AIM OF THE EXERCISE – Line for line, return the data exactly, omitting all pictures.
[Opening TASK MATERIAL section]
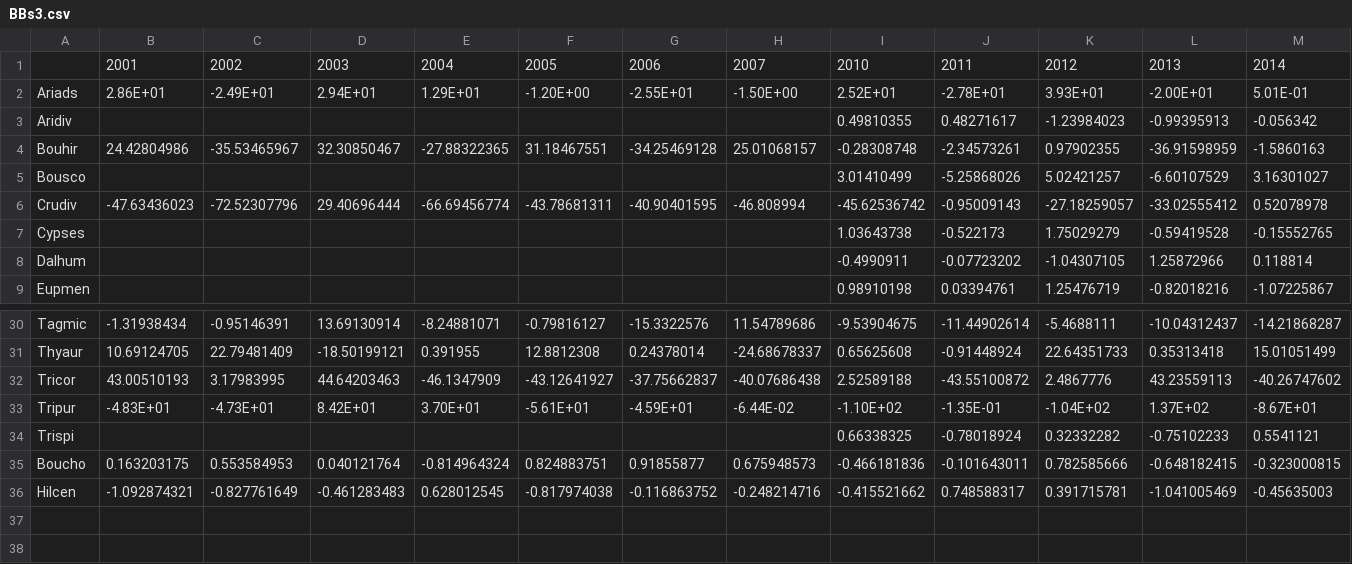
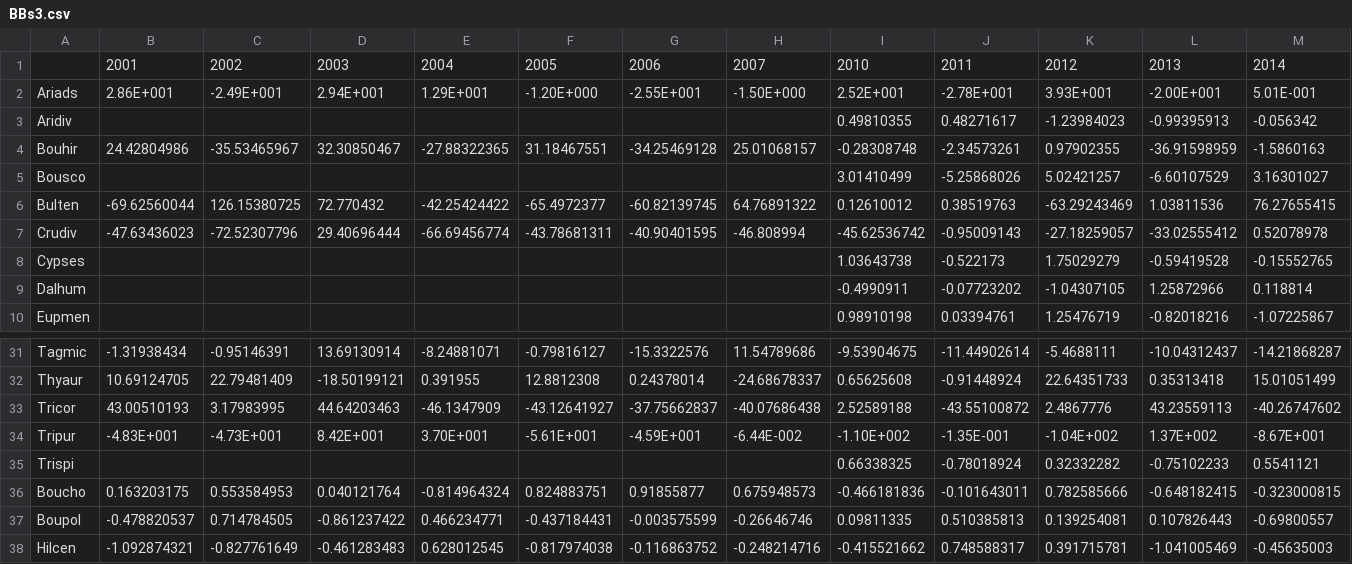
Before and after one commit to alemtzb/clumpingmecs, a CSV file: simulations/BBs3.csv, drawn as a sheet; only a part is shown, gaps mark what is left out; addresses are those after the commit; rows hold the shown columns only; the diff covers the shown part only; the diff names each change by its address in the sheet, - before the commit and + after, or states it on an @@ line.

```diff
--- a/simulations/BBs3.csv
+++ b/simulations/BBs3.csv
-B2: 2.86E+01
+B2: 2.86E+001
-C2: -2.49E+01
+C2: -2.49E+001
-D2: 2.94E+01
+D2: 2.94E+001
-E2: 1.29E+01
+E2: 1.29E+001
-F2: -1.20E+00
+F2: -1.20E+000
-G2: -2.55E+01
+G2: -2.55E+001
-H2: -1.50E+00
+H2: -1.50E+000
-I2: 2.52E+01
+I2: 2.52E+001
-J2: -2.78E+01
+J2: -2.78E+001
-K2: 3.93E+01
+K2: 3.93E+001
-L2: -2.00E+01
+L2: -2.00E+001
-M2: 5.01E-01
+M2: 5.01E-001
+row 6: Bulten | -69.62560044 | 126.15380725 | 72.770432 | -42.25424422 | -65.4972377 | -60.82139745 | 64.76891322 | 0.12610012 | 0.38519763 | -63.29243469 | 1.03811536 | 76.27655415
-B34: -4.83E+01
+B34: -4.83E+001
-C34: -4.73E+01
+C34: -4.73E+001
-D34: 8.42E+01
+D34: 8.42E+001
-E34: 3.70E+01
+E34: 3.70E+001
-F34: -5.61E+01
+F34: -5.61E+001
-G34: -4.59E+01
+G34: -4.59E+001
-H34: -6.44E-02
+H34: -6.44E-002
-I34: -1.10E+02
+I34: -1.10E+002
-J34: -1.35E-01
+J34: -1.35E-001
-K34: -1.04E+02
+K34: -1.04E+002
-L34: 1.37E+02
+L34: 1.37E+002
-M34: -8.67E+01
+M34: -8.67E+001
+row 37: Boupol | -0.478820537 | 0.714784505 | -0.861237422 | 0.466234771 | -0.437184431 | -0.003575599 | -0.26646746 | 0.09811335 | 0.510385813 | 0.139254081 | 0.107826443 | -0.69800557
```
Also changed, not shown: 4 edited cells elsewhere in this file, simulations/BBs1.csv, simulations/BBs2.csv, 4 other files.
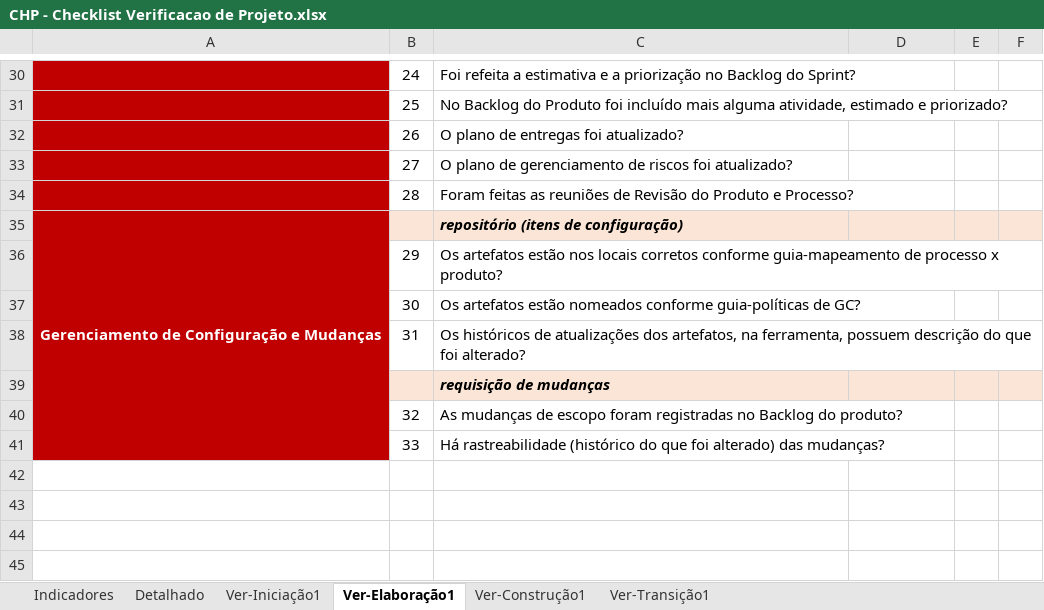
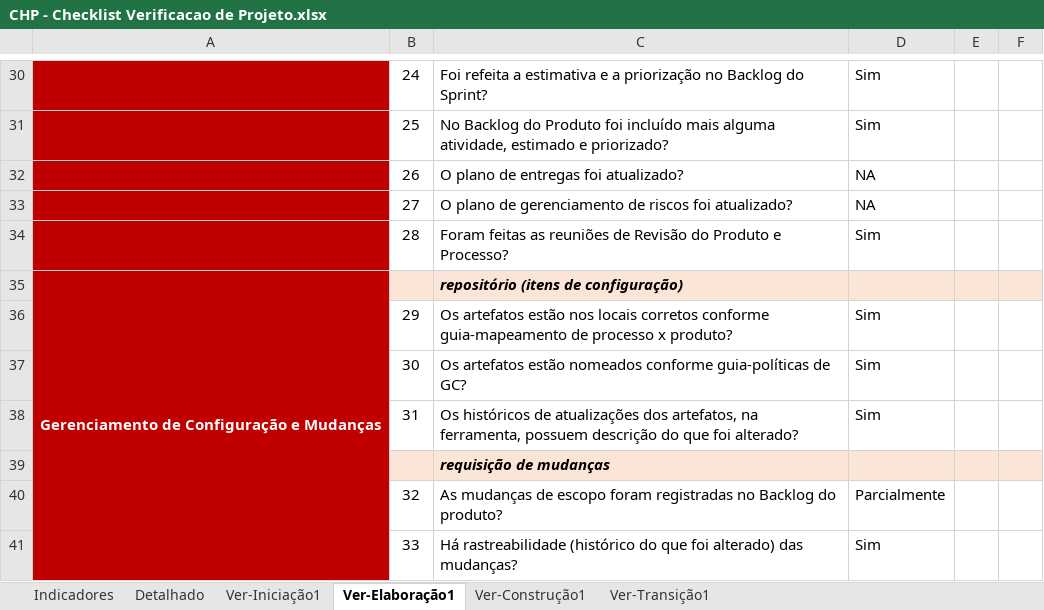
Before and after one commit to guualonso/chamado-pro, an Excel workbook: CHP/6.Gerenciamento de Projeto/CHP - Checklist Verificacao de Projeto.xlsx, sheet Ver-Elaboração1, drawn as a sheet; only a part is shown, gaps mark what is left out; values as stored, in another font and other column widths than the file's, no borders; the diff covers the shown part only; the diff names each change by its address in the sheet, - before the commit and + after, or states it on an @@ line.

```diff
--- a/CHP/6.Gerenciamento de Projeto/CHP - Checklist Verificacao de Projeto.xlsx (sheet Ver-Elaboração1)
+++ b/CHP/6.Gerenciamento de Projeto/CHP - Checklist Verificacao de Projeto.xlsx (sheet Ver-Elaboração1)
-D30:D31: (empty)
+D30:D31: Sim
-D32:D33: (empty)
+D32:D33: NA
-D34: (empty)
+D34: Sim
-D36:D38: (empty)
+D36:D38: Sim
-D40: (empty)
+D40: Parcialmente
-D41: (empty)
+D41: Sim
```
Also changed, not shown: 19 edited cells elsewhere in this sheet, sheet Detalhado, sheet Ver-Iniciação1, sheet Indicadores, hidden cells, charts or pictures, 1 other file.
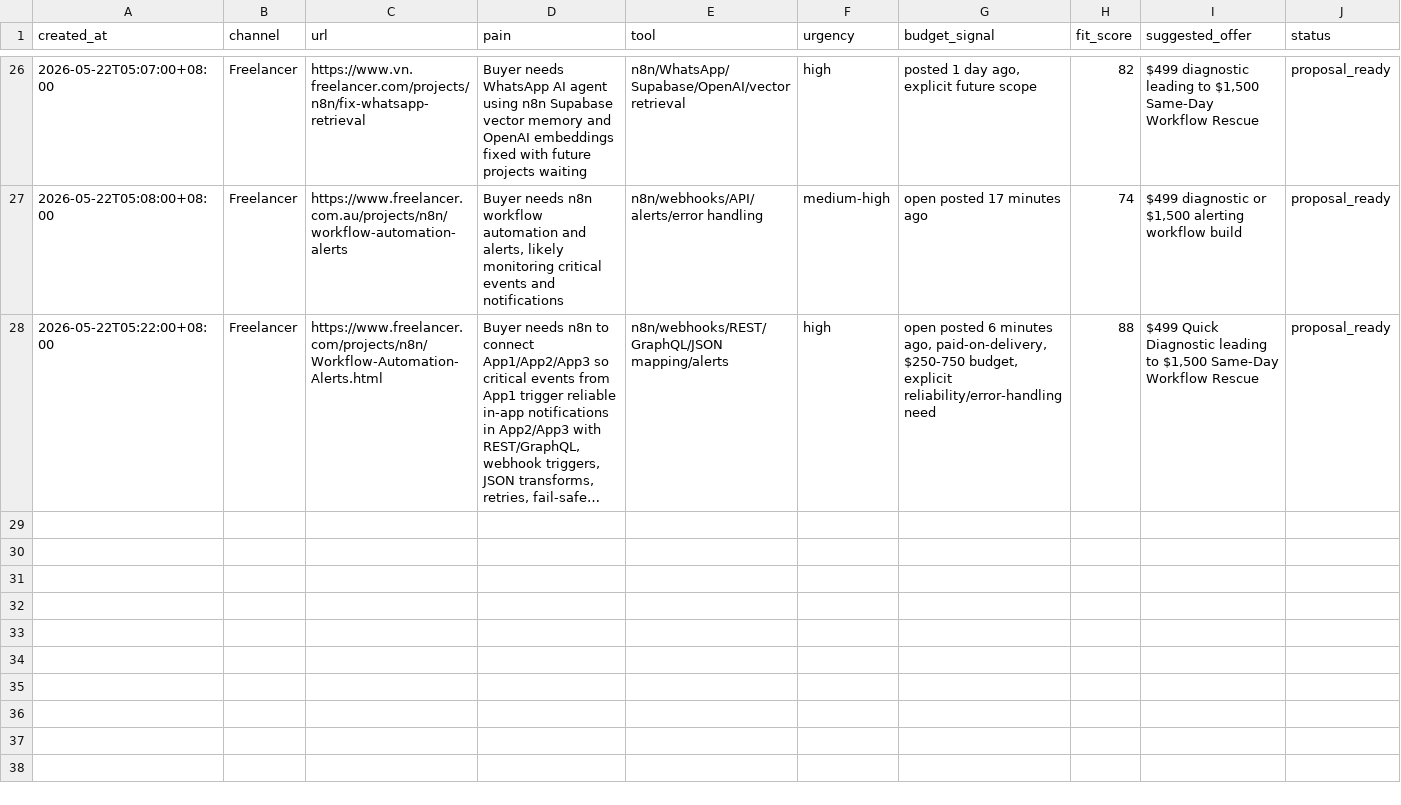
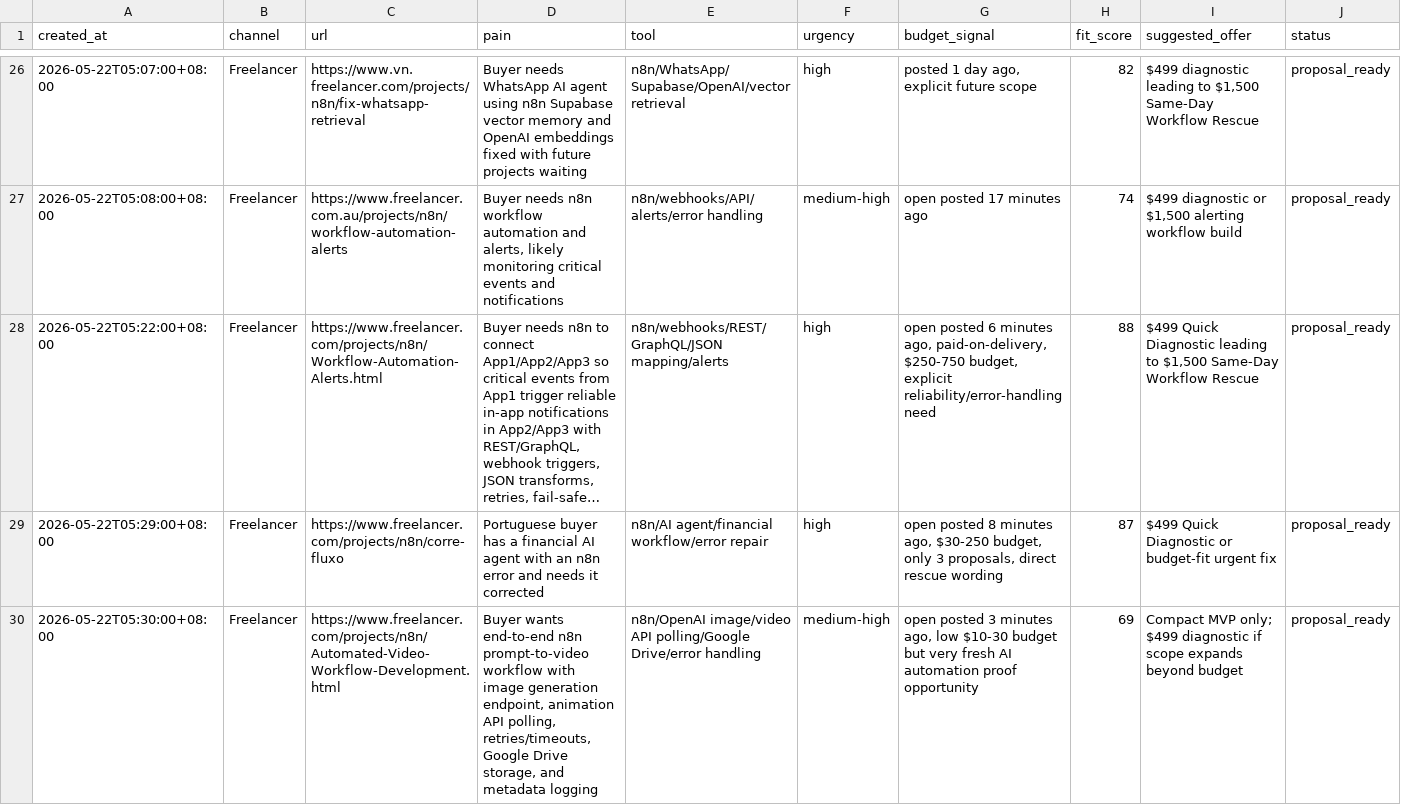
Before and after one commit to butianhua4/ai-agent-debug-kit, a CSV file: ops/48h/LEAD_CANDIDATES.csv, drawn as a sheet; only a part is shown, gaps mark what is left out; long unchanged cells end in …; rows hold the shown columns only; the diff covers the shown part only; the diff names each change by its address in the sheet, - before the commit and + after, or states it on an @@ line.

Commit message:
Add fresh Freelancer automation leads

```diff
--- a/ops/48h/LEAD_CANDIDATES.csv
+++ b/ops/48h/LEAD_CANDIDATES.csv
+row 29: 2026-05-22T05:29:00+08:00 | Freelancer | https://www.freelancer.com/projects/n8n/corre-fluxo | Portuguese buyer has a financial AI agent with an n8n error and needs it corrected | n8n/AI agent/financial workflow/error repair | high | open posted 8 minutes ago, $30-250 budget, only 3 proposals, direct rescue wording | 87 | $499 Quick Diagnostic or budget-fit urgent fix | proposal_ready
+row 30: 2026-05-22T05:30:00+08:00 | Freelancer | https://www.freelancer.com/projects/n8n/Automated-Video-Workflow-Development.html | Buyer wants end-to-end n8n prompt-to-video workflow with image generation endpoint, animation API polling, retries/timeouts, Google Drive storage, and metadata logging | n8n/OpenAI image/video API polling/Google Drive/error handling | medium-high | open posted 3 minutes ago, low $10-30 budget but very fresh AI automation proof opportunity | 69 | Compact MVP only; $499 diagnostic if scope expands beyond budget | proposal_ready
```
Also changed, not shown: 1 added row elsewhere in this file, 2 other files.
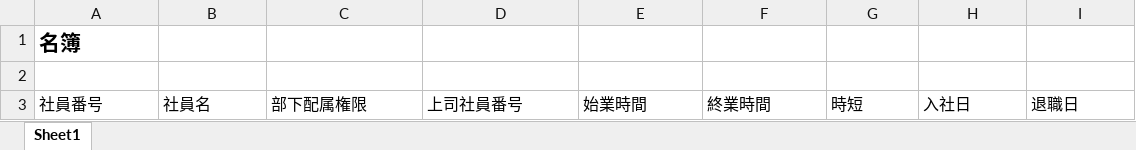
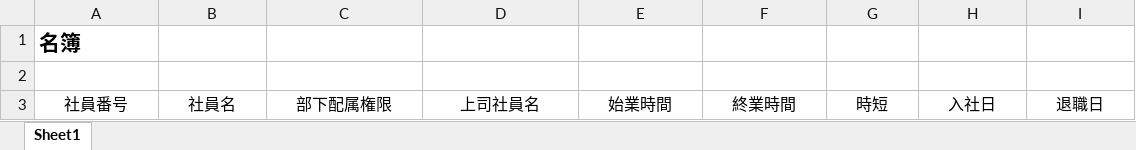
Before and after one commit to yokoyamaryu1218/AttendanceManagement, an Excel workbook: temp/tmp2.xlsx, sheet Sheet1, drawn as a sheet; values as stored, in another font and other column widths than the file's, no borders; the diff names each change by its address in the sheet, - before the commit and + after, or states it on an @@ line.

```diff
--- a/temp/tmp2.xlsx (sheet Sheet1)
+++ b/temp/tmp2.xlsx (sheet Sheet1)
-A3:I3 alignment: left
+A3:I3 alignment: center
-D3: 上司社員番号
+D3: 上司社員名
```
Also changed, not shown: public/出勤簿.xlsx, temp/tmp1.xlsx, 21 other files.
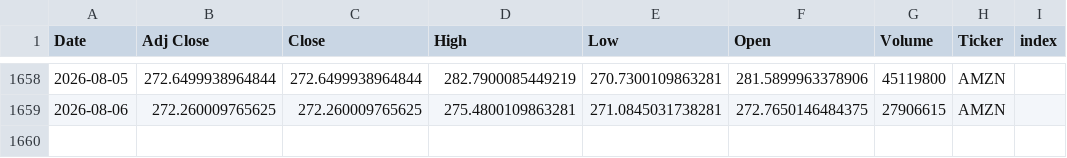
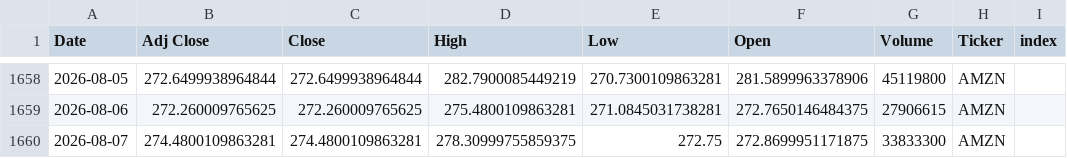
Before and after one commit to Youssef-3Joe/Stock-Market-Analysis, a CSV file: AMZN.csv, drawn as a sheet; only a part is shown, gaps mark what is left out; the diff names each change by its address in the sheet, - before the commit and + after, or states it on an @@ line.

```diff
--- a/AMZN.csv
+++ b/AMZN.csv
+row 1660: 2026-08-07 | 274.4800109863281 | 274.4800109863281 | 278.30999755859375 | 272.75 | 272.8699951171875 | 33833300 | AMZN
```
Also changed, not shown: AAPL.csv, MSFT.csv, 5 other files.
[Closing TASK MATERIAL section]
ANSWER TO THIS EXERCISE –
Before and after one commit to alemtzb/clumpingmecs, a CSV file: simulations/BBs3.csv, drawn as a sheet; only a part is shown, gaps mark what is left out; addresses are those after the commit; rows hold the shown columns only; the diff covers the shown part only; the diff names each change by its address in the sheet, - before the commit and + after, or states it on an @@ line.

```diff
--- a/simulations/BBs3.csv
+++ b/simulations/BBs3.csv
-B2: 2.86E+01
+B2: 2.86E+001
-C2: -2.49E+01
+C2: -2.49E+001
-D2: 2.94E+01
+D2: 2.94E+001
-E2: 1.29E+01
+E2: 1.29E+001
-F2: -1.20E+00
+F2: -1.20E+000
-G2: -2.55E+01
+G2: -2.55E+001
-H2: -1.50E+00
+H2: -1.50E+000
-I2: 2.52E+01
+I2: 2.52E+001
-J2: -2.78E+01
+J2: -2.78E+001
-K2: 3.93E+01
+K2: 3.93E+001
-L2: -2.00E+01
+L2: -2.00E+001
-M2: 5.01E-01
+M2: 5.01E-001
+row 6: Bulten | -69.62560044 | 126.15380725 | 72.770432 | -42.25424422 | -65.4972377 | -60.82139745 | 64.76891322 | 0.12610012 | 0.38519763 | -63.29243469 | 1.03811536 | 76.27655415
-B34: -4.83E+01
+B34: -4.83E+001
-C34: -4.73E+01
+C34: -4.73E+001
-D34: 8.42E+01
+D34: 8.42E+001
-E34: 3.70E+01
+E34: 3.70E+001
-F34: -5.61E+01
+F34: -5.61E+001
-G34: -4.59E+01
+G34: -4.59E+001
-H34: -6.44E-02
+H34: -6.44E-002
-I34: -1.10E+02
+I34: -1.10E+002
-J34: -1.35E-01
+J34: -1.35E-001
-K34: -1.04E+02
+K34: -1.04E+002
-L34: 1.37E+02
+L34: 1.37E+002
-M34: -8.67E+01
+M34: -8.67E+001
+row 37: Boupol | -0.478820537 | 0.714784505 | -0.861237422 | 0.466234771 | -0.437184431 | -0.003575599 | -0.26646746 | 0.09811335 | 0.510385813 | 0.139254081 | 0.107826443 | -0.69800557
```
Also changed, not shown: 4 edited cells elsewhere in this file, simulations/BBs1.csv, simulations/BBs2.csv, 4 other files.
Before and after one commit to guualonso/chamado-pro, an Excel workbook: CHP/6.Gerenciamento de Projeto/CHP - Checklist Verificacao de Projeto.xlsx, sheet Ver-Elaboração1, drawn as a sheet; only a part is shown, gaps mark what is left out; values as stored, in another font and other column widths than the file's, no borders; the diff covers the shown part only; the diff names each change by its address in the sheet, - before the commit and + after, or states it on an @@ line.

```diff
--- a/CHP/6.Gerenciamento de Projeto/CHP - Checklist Verificacao de Projeto.xlsx (sheet Ver-Elaboração1)
+++ b/CHP/6.Gerenciamento de Projeto/CHP - Checklist Verificacao de Projeto.xlsx (sheet Ver-Elaboração1)
-D30:D31: (empty)
+D30:D31: Sim
-D32:D33: (empty)
+D32:D33: NA
-D34: (empty)
+D34: Sim
-D36:D38: (empty)
+D36:D38: Sim
-D40: (empty)
+D40: Parcialmente
-D41: (empty)
+D41: Sim
```
Also changed, not shown: 19 edited cells elsewhere in this sheet, sheet Detalhado, sheet Ver-Iniciação1, sheet Indicadores, hidden cells, charts or pictures, 1 other file.
Before and after one commit to butianhua4/ai-agent-debug-kit, a CSV file: ops/48h/LEAD_CANDIDATES.csv, drawn as a sheet; only a part is shown, gaps mark what is left out; long unchanged cells end in …; rows hold the shown columns only; the diff covers the shown part only; the diff names each change by its address in the sheet, - before the commit and + after, or states it on an @@ line.

Commit message:
Add fresh Freelancer automation leads

```diff
--- a/ops/48h/LEAD_CANDIDATES.csv
+++ b/ops/48h/LEAD_CANDIDATES.csv
+row 29: 2026-05-22T05:29:00+08:00 | Freelancer | https://www.freelancer.com/projects/n8n/corre-fluxo | Portuguese buyer has a financial AI agent with an n8n error and needs it corrected | n8n/AI agent/financial workflow/error repair | high | open posted 8 minutes ago, $30-250 budget, only 3 proposals, direct rescue wording | 87 | $499 Quick Diagnostic or budget-fit urgent fix | proposal_ready
+row 30: 2026-05-22T05:30:00+08:00 | Freelancer | https://www.freelancer.com/projects/n8n/Automated-Video-Workflow-Development.html | Buyer wants end-to-end n8n prompt-to-video workflow with image generation endpoint, animation API polling, retries/timeouts, Google Drive storage, and metadata logging | n8n/OpenAI image/video API polling/Google Drive/error handling | medium-high | open posted 3 minutes ago, low $10-30 budget but very fresh AI automation proof opportunity | 69 | Compact MVP only; $499 diagnostic if scope expands beyond budget | proposal_ready
```
Also changed, not shown: 1 added row elsewhere in this file, 2 other files.
Before and after one commit to yokoyamaryu1218/AttendanceManagement, an Excel workbook: temp/tmp2.xlsx, sheet Sheet1, drawn as a sheet; values as stored, in another font and other column widths than the file's, no borders; the diff names each change by its address in the sheet, - before the commit and + after, or states it on an @@ line.

```diff
--- a/temp/tmp2.xlsx (sheet Sheet1)
+++ b/temp/tmp2.xlsx (sheet Sheet1)
-A3:I3 alignment: left
+A3:I3 alignment: center
-D3: 上司社員番号
+D3: 上司社員名
```
Also changed, not shown: public/出勤簿.xlsx, temp/tmp1.xlsx, 21 other files.
Before and after one commit to Youssef-3Joe/Stock-Market-Analysis, a CSV file: AMZN.csv, drawn as a sheet; only a part is shown, gaps mark what is left out; the diff names each change by its address in the sheet, - before the commit and + after, or states it on an @@ line.

```diff
--- a/AMZN.csv
+++ b/AMZN.csv
+row 1660: 2026-08-07 | 274.4800109863281 | 274.4800109863281 | 278.30999755859375 | 272.75 | 272.8699951171875 | 33833300 | AMZN
```
Also changed, not shown: AAPL.csv, MSFT.csv, 5 other files.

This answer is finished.